--- About this task ---
The response should contain all of the records, copied exactly, and none of the images.

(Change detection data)
▬▬▬

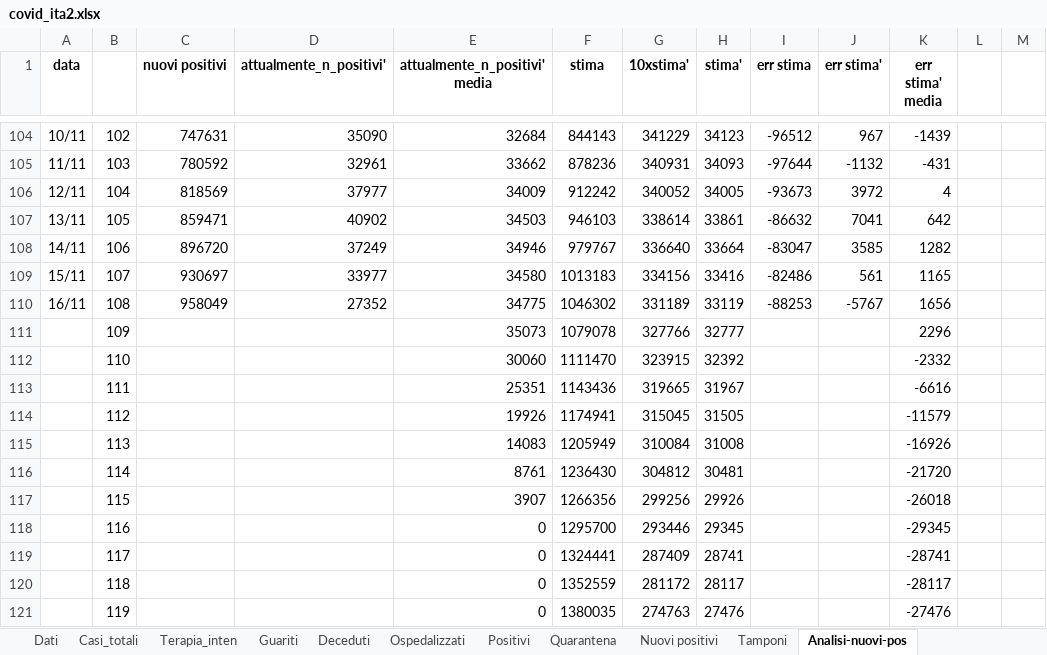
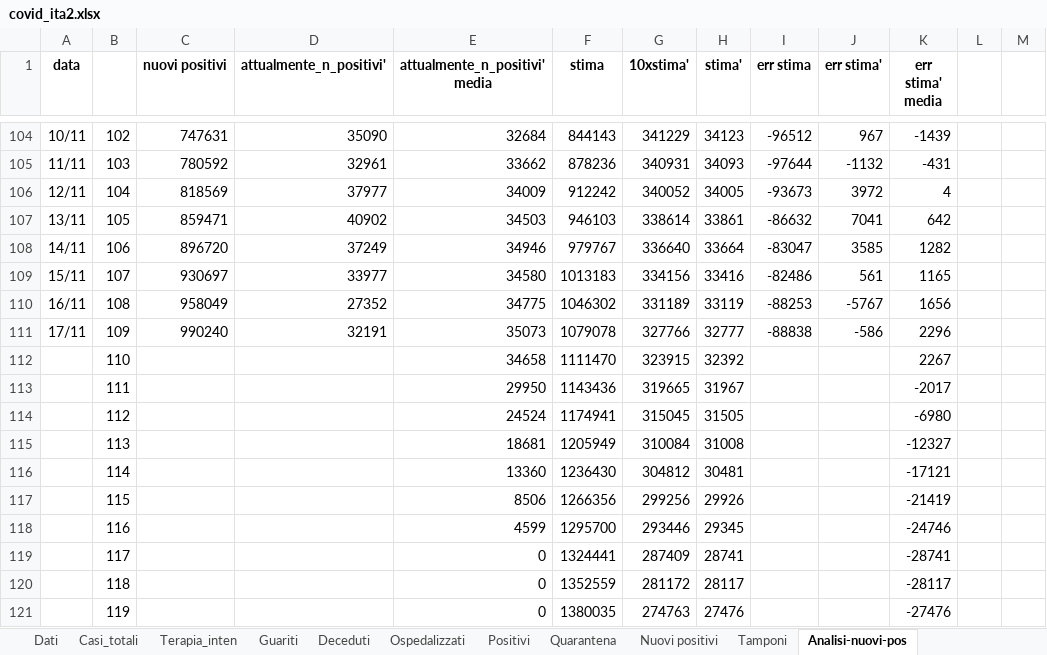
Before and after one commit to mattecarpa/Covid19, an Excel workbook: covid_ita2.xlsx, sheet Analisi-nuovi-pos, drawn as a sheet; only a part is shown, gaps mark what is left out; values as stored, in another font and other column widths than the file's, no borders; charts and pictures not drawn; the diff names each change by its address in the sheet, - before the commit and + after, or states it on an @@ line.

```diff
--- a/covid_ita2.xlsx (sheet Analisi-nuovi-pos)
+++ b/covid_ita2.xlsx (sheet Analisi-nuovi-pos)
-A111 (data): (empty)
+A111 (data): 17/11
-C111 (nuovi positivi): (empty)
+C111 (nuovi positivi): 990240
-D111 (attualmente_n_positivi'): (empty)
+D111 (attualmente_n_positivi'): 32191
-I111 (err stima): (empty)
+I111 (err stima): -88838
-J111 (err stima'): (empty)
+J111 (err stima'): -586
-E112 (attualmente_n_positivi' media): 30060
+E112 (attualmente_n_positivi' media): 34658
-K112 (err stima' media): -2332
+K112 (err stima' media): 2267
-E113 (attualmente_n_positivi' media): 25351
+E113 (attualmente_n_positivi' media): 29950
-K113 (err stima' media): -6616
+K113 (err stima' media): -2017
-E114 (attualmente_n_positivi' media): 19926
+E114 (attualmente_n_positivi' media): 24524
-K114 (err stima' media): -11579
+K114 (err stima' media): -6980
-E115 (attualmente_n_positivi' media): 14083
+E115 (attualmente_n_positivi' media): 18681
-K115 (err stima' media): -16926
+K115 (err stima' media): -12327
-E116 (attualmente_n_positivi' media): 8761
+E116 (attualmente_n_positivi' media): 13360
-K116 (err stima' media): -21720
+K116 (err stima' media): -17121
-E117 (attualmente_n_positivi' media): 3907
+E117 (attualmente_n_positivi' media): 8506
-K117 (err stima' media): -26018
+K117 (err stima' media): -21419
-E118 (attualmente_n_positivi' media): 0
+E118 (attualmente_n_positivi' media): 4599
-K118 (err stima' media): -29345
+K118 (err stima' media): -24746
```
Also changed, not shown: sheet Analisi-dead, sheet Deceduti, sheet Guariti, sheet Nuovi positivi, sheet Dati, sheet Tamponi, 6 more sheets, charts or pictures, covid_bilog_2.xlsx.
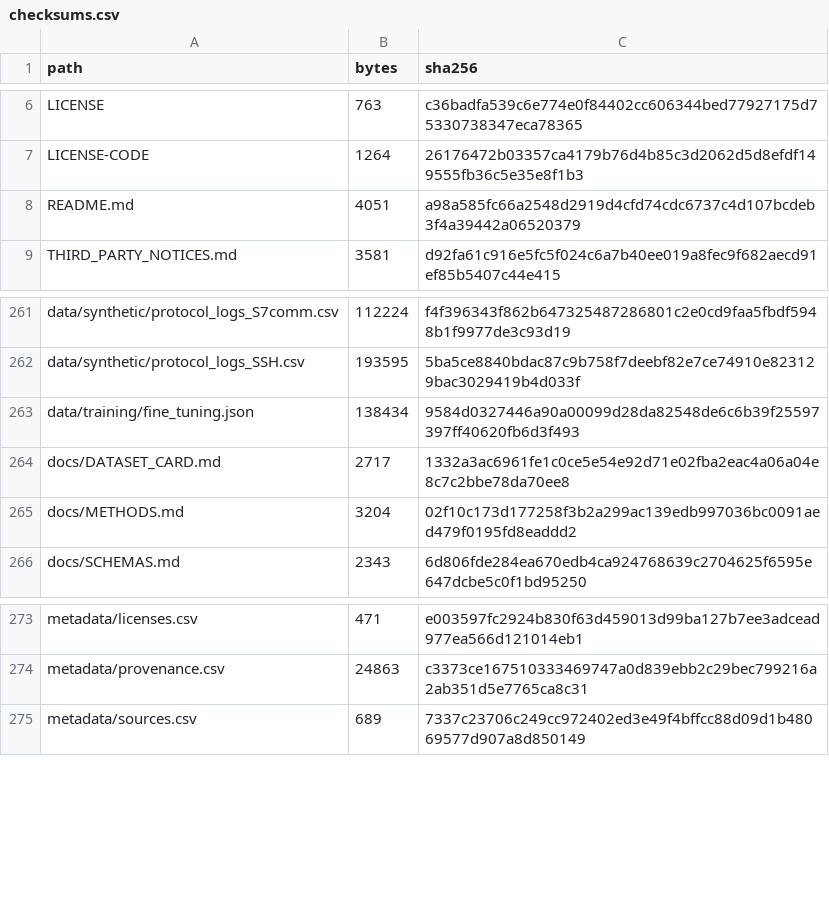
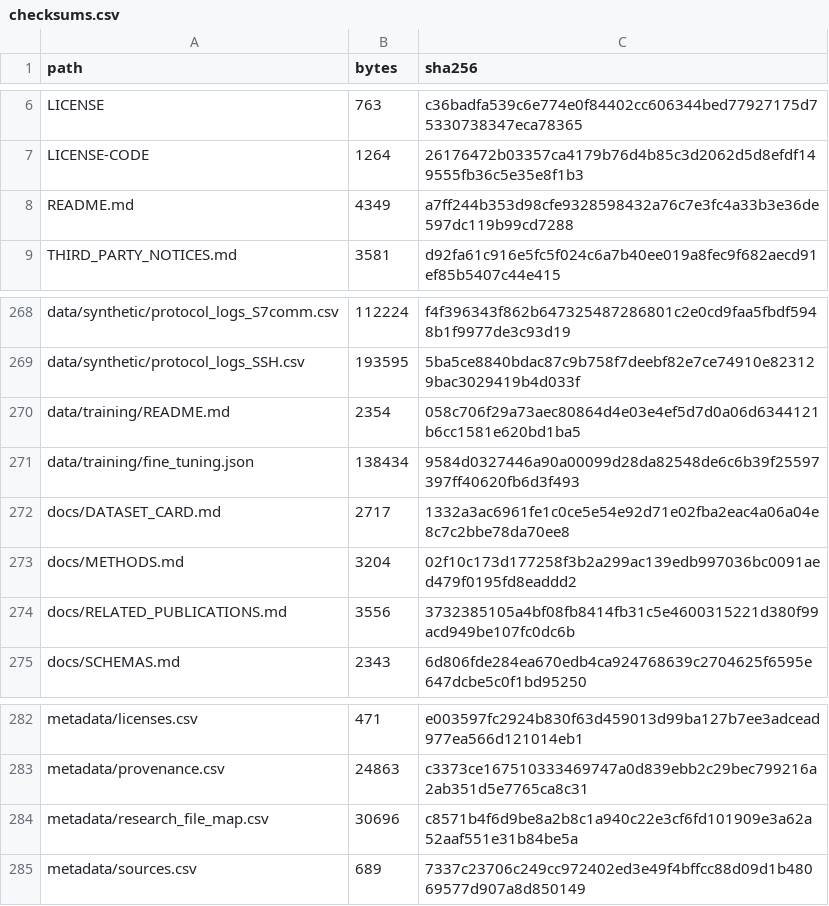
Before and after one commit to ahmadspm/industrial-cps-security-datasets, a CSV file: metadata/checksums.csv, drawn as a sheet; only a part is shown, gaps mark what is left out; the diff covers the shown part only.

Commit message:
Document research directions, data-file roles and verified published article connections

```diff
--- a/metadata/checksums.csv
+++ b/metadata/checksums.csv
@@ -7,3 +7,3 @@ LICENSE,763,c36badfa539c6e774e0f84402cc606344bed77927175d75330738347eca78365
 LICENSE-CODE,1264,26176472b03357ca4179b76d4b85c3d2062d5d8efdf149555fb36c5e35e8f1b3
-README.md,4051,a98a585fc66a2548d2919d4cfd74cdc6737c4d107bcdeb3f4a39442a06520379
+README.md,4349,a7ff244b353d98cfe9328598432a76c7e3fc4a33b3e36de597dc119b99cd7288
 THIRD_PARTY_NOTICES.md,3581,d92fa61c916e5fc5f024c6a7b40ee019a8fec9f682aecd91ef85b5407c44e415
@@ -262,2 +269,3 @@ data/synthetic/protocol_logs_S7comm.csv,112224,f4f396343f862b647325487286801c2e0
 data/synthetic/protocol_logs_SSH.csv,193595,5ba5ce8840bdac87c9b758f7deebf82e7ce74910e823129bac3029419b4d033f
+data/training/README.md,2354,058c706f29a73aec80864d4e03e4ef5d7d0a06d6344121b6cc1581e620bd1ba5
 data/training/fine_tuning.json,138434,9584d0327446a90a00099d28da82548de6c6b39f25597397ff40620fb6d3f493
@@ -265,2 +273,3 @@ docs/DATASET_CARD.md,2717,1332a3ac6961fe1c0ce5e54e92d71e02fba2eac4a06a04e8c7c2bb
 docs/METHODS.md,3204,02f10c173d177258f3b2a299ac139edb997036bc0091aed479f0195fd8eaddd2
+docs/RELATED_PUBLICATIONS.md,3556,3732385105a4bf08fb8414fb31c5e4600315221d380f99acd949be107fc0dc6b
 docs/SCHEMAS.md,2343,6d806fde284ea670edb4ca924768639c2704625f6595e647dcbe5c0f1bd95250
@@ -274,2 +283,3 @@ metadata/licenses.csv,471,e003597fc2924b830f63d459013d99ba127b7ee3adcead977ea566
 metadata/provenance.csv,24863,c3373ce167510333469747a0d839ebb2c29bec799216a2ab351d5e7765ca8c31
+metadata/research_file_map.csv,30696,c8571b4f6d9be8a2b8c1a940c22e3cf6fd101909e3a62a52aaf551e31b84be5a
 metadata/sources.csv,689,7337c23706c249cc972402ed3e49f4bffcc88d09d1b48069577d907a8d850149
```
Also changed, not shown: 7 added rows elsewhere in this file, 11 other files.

▬▬▬

--- Written answer ---
Before and after one commit to mattecarpa/Covid19, an Excel workbook: covid_ita2.xlsx, sheet Analisi-nuovi-pos, drawn as a sheet; only a part is shown, gaps mark what is left out; values as stored, in another font and other column widths than the file's, no borders; charts and pictures not drawn; the diff names each change by its address in the sheet, - before the commit and + after, or states it on an @@ line.

```diff
--- a/covid_ita2.xlsx (sheet Analisi-nuovi-pos)
+++ b/covid_ita2.xlsx (sheet Analisi-nuovi-pos)
-A111 (data): (empty)
+A111 (data): 17/11
-C111 (nuovi positivi): (empty)
+C111 (nuovi positivi): 990240
-D111 (attualmente_n_positivi'): (empty)
+D111 (attualmente_n_positivi'): 32191
-I111 (err stima): (empty)
+I111 (err stima): -88838
-J111 (err stima'): (empty)
+J111 (err stima'): -586
-E112 (attualmente_n_positivi' media): 30060
+E112 (attualmente_n_positivi' media): 34658
-K112 (err stima' media): -2332
+K112 (err stima' media): 2267
-E113 (attualmente_n_positivi' media): 25351
+E113 (attualmente_n_positivi' media): 29950
-K113 (err stima' media): -6616
+K113 (err stima' media): -2017
-E114 (attualmente_n_positivi' media): 19926
+E114 (attualmente_n_positivi' media): 24524
-K114 (err stima' media): -11579
+K114 (err stima' media): -6980
-E115 (attualmente_n_positivi' media): 14083
+E115 (attualmente_n_positivi' media): 18681
-K115 (err stima' media): -16926
+K115 (err stima' media): -12327
-E116 (attualmente_n_positivi' media): 8761
+E116 (attualmente_n_positivi' media): 13360
-K116 (err stima' media): -21720
+K116 (err stima' media): -17121
-E117 (attualmente_n_positivi' media): 3907
+E117 (attualmente_n_positivi' media): 8506
-K117 (err stima' media): -26018
+K117 (err stima' media): -21419
-E118 (attualmente_n_positivi' media): 0
+E118 (attualmente_n_positivi' media): 4599
-K118 (err stima' media): -29345
+K118 (err stima' media): -24746
```
Also changed, not shown: sheet Analisi-dead, sheet Deceduti, sheet Guariti, sheet Nuovi positivi, sheet Dati, sheet Tamponi, 6 more sheets, charts or pictures, covid_bilog_2.xlsx.
Before and after one commit to ahmadspm/industrial-cps-security-datasets, a CSV file: metadata/checksums.csv, drawn as a sheet; only a part is shown, gaps mark what is left out; the diff covers the shown part only.

Commit message:
Document research directions, data-file roles and verified published article connections

```diff
--- a/metadata/checksums.csv
+++ b/metadata/checksums.csv
@@ -7,3 +7,3 @@ LICENSE,763,c36badfa539c6e774e0f84402cc606344bed77927175d75330738347eca78365
 LICENSE-CODE,1264,26176472b03357ca4179b76d4b85c3d2062d5d8efdf149555fb36c5e35e8f1b3
-README.md,4051,a98a585fc66a2548d2919d4cfd74cdc6737c4d107bcdeb3f4a39442a06520379
+README.md,4349,a7ff244b353d98cfe9328598432a76c7e3fc4a33b3e36de597dc119b99cd7288
 THIRD_PARTY_NOTICES.md,3581,d92fa61c916e5fc5f024c6a7b40ee019a8fec9f682aecd91ef85b5407c44e415
@@ -262,2 +269,3 @@ data/synthetic/protocol_logs_S7comm.csv,112224,f4f396343f862b647325487286801c2e0
 data/synthetic/protocol_logs_SSH.csv,193595,5ba5ce8840bdac87c9b758f7deebf82e7ce74910e823129bac3029419b4d033f
+data/training/README.md,2354,058c706f29a73aec80864d4e03e4ef5d7d0a06d6344121b6cc1581e620bd1ba5
 data/training/fine_tuning.json,138434,9584d0327446a90a00099d28da82548de6c6b39f25597397ff40620fb6d3f493
@@ -265,2 +273,3 @@ docs/DATASET_CARD.md,2717,1332a3ac6961fe1c0ce5e54e92d71e02fba2eac4a06a04e8c7c2bb
 docs/METHODS.md,3204,02f10c173d177258f3b2a299ac139edb997036bc0091aed479f0195fd8eaddd2
+docs/RELATED_PUBLICATIONS.md,3556,3732385105a4bf08fb8414fb31c5e4600315221d380f99acd949be107fc0dc6b
 docs/SCHEMAS.md,2343,6d806fde284ea670edb4ca924768639c2704625f6595e647dcbe5c0f1bd95250
@@ -274,2 +283,3 @@ metadata/licenses.csv,471,e003597fc2924b830f63d459013d99ba127b7ee3adcead977ea566
 metadata/provenance.csv,24863,c3373ce167510333469747a0d839ebb2c29bec799216a2ab351d5e7765ca8c31
+metadata/research_file_map.csv,30696,c8571b4f6d9be8a2b8c1a940c22e3cf6fd101909e3a62a52aaf551e31b84be5a
 metadata/sources.csv,689,7337c23706c249cc972402ed3e49f4bffcc88d09d1b48069577d907a8d850149
```
Also changed, not shown: 7 added rows elsewhere in this file, 11 other files.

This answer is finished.